--- Data to process ---
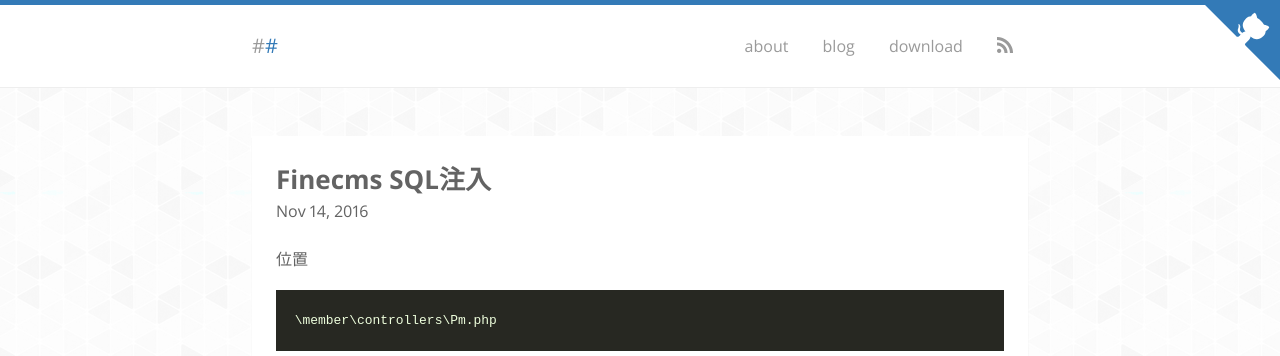
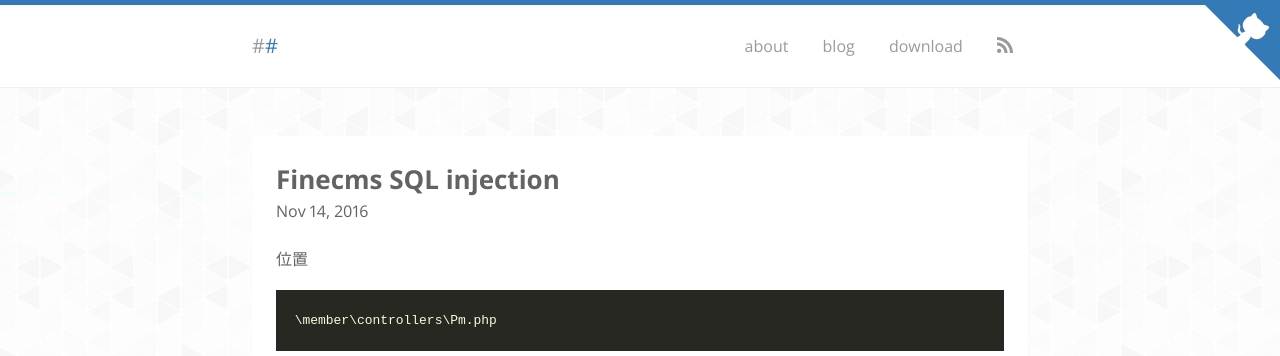
Before and after one commit to Cafexss/Cafexss.github.io, a Jekyll site: the page built from _posts/2016-11-10-finecms-sqlinjection.markdown, in a window 1280 px wide and 900 px high. Shown: the top 356 px of the window. Built offline with Jekyll 4.4.1, drawn with Linux system fonts in a browser that asks for light colours; nearby versions of some CDN libraries; some web fonts are replaced; comment, search, counter and statistics services are not loaded.

Commit message:
update rename
update rename

```diff
--- a/_posts/2016-11-10-finecms-sqlinjection.markdown
+++ b/_posts/2016-11-10-finecms-sqlinjection.markdown
@@ -1,6 +1,6 @@
 ---
 layout: post
-title:  "Finecms SQL注入"
+title:  "Finecms SQL injection"
 date:   2016-11-14 18:04:55
 comments: true
 categories: php bug
```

--- Problem requirements ---
Without the pictures, restate all of the entries word for word.

--- Solution to this problem ---
Before and after one commit to Cafexss/Cafexss.github.io, a Jekyll site: the page built from _posts/2016-11-10-finecms-sqlinjection.markdown, in a window 1280 px wide and 900 px high. Shown: the top 356 px of the window. Built offline with Jekyll 4.4.1, drawn with Linux system fonts in a browser that asks for light colours; nearby versions of some CDN libraries; some web fonts are replaced; comment, search, counter and statistics services are not loaded.

Commit message:
update rename
update rename

```diff
--- a/_posts/2016-11-10-finecms-sqlinjection.markdown
+++ b/_posts/2016-11-10-finecms-sqlinjection.markdown
@@ -1,6 +1,6 @@
 ---
 layout: post
-title:  "Finecms SQL注入"
+title:  "Finecms SQL injection"
 date:   2016-11-14 18:04:55
 comments: true
 categories: php bug
```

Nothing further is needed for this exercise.